-- Try it --
The answer must be a single number: how many lines of the records below hold the word "tailwindcss".
+++ Materials provided
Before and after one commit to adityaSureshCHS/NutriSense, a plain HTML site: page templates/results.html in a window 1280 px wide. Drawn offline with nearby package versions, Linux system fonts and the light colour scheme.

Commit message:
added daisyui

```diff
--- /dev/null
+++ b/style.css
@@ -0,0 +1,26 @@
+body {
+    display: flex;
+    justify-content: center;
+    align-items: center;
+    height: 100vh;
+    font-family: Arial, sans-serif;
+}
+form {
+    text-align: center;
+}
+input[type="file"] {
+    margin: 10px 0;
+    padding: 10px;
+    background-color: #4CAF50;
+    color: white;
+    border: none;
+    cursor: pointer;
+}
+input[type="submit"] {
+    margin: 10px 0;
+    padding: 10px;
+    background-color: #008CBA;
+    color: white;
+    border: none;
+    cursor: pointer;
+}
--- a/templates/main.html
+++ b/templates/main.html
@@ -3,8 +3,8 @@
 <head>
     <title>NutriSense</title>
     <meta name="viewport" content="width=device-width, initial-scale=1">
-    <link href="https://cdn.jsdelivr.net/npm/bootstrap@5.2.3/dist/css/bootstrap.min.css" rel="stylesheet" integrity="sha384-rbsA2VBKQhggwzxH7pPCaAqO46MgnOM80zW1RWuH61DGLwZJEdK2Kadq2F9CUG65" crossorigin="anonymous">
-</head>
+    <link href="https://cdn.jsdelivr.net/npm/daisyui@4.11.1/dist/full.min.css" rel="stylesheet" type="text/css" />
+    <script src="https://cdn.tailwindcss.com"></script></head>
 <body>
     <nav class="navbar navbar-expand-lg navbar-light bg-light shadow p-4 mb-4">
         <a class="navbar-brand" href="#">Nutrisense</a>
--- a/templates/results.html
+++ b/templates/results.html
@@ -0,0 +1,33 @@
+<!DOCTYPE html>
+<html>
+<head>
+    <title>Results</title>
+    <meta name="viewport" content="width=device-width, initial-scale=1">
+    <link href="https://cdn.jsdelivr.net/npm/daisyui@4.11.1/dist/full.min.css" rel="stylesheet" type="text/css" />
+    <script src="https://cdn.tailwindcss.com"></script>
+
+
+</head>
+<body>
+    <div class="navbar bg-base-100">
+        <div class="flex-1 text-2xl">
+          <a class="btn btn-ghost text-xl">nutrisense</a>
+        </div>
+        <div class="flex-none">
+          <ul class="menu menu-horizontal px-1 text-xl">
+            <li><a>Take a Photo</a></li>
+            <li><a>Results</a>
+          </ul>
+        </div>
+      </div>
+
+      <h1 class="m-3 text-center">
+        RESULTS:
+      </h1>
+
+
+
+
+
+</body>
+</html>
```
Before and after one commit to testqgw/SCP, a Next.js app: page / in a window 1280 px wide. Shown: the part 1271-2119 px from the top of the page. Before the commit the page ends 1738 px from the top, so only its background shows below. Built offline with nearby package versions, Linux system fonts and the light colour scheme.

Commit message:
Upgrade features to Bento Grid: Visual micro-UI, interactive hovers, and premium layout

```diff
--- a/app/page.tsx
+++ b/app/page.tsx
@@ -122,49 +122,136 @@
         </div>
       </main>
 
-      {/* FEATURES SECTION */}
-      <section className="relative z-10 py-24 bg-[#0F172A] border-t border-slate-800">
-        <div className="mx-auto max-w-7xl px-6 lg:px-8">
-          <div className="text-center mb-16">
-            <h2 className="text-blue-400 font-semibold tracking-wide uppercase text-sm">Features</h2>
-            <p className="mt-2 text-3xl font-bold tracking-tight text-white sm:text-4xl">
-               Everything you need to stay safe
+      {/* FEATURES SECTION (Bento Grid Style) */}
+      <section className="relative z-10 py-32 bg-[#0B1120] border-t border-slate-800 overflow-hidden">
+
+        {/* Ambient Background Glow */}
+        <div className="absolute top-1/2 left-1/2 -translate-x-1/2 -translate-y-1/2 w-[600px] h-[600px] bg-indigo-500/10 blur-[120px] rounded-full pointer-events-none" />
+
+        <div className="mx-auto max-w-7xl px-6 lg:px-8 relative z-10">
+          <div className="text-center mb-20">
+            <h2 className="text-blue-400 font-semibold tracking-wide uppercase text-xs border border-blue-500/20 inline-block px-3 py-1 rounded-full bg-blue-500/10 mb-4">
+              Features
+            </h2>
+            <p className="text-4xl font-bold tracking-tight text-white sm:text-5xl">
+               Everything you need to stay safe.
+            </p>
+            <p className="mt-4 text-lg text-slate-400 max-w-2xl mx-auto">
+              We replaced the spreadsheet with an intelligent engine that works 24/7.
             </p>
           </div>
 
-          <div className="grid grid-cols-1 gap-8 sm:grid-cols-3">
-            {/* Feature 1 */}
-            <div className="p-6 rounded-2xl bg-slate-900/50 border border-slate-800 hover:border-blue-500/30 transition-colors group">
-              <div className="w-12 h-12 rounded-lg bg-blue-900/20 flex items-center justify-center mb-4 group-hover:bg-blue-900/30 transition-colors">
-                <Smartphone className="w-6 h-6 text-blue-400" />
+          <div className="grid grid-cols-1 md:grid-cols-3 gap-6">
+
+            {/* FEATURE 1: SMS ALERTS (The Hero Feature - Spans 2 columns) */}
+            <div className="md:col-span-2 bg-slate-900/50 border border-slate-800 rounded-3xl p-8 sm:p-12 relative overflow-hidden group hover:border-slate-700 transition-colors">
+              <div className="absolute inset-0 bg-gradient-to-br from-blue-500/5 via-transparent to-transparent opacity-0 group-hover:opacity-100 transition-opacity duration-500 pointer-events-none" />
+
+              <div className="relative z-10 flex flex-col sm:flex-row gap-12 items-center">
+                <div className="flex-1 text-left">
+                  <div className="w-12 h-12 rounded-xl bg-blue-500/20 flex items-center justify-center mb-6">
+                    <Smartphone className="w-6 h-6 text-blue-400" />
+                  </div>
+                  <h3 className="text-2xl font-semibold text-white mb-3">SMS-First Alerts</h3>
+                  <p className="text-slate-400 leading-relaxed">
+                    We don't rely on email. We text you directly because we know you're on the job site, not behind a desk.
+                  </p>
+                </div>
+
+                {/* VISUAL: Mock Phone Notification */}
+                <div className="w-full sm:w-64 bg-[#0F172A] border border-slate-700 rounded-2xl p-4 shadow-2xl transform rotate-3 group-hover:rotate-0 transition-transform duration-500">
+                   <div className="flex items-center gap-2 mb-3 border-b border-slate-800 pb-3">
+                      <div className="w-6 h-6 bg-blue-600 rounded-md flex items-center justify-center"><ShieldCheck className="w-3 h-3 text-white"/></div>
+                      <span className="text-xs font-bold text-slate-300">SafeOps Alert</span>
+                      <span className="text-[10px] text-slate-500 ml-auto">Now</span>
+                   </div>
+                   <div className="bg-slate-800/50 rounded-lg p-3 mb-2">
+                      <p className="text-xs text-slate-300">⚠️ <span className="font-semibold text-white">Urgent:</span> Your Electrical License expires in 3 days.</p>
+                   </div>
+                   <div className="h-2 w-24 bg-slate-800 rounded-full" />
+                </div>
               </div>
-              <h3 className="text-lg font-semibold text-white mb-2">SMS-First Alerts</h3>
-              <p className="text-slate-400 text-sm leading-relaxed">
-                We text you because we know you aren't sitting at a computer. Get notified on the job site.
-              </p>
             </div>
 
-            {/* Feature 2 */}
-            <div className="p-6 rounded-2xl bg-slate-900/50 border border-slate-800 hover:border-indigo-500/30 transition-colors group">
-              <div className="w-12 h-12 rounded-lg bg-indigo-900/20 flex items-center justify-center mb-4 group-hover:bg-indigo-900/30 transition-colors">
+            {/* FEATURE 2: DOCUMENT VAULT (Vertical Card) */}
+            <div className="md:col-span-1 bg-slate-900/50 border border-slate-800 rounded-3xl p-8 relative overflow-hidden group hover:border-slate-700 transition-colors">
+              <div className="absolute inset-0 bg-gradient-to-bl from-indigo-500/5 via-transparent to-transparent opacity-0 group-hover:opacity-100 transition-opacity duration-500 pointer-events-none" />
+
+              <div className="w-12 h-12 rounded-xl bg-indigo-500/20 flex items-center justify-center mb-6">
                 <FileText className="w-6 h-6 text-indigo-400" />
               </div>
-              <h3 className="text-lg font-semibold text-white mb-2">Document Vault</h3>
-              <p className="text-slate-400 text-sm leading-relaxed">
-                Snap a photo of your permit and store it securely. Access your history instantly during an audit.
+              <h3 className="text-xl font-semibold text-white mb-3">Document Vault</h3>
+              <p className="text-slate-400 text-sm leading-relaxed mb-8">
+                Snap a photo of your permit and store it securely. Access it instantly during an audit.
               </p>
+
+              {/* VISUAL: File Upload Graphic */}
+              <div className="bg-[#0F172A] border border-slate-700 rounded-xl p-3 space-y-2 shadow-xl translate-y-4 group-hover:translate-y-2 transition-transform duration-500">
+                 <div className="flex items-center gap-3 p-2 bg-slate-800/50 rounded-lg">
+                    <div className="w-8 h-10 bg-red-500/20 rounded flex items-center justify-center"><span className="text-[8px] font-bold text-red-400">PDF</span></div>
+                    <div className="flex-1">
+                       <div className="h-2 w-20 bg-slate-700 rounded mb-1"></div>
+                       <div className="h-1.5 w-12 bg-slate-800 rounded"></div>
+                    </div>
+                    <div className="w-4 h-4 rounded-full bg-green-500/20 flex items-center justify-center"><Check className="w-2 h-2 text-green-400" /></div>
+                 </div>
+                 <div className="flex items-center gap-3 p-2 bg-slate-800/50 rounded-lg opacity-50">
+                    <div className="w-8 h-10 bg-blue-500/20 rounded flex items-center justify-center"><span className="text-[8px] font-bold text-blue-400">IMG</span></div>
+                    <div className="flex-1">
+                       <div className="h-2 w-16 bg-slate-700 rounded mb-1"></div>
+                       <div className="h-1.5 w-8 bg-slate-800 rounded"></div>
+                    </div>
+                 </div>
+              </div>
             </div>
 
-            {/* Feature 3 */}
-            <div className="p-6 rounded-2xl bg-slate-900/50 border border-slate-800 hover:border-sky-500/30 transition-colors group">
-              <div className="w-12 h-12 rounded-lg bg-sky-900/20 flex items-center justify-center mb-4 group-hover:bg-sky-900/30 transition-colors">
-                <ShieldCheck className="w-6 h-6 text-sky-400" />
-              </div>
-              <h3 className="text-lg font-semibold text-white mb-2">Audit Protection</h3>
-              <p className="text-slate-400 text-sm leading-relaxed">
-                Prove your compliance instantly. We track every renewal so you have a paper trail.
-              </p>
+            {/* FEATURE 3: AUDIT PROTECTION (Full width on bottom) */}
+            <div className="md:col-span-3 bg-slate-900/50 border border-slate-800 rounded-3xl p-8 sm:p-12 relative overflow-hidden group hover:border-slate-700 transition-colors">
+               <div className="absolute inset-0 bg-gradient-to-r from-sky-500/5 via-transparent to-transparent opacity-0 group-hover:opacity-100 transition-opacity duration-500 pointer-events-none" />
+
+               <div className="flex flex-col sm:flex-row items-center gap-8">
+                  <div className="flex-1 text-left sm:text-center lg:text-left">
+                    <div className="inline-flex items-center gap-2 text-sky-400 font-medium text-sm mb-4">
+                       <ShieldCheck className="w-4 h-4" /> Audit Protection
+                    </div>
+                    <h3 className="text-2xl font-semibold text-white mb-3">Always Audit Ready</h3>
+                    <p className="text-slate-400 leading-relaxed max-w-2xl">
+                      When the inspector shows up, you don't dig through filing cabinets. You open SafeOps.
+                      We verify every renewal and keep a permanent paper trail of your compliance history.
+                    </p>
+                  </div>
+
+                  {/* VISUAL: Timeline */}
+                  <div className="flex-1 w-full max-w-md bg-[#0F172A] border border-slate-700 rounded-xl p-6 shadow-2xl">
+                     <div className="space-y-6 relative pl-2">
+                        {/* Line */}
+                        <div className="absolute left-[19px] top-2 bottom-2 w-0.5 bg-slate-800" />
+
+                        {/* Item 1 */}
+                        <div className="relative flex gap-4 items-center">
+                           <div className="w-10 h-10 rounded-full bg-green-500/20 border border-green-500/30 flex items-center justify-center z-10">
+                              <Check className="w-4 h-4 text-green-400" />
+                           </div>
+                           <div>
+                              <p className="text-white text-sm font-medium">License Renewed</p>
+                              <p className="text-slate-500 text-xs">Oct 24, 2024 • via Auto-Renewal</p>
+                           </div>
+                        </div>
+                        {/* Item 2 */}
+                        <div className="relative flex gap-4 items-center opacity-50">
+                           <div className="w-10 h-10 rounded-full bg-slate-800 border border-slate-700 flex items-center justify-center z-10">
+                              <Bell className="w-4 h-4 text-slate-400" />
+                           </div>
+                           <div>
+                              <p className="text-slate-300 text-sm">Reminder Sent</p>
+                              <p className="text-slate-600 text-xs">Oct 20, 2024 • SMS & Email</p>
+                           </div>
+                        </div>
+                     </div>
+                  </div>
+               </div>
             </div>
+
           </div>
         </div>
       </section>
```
++++++
-- Task output --
2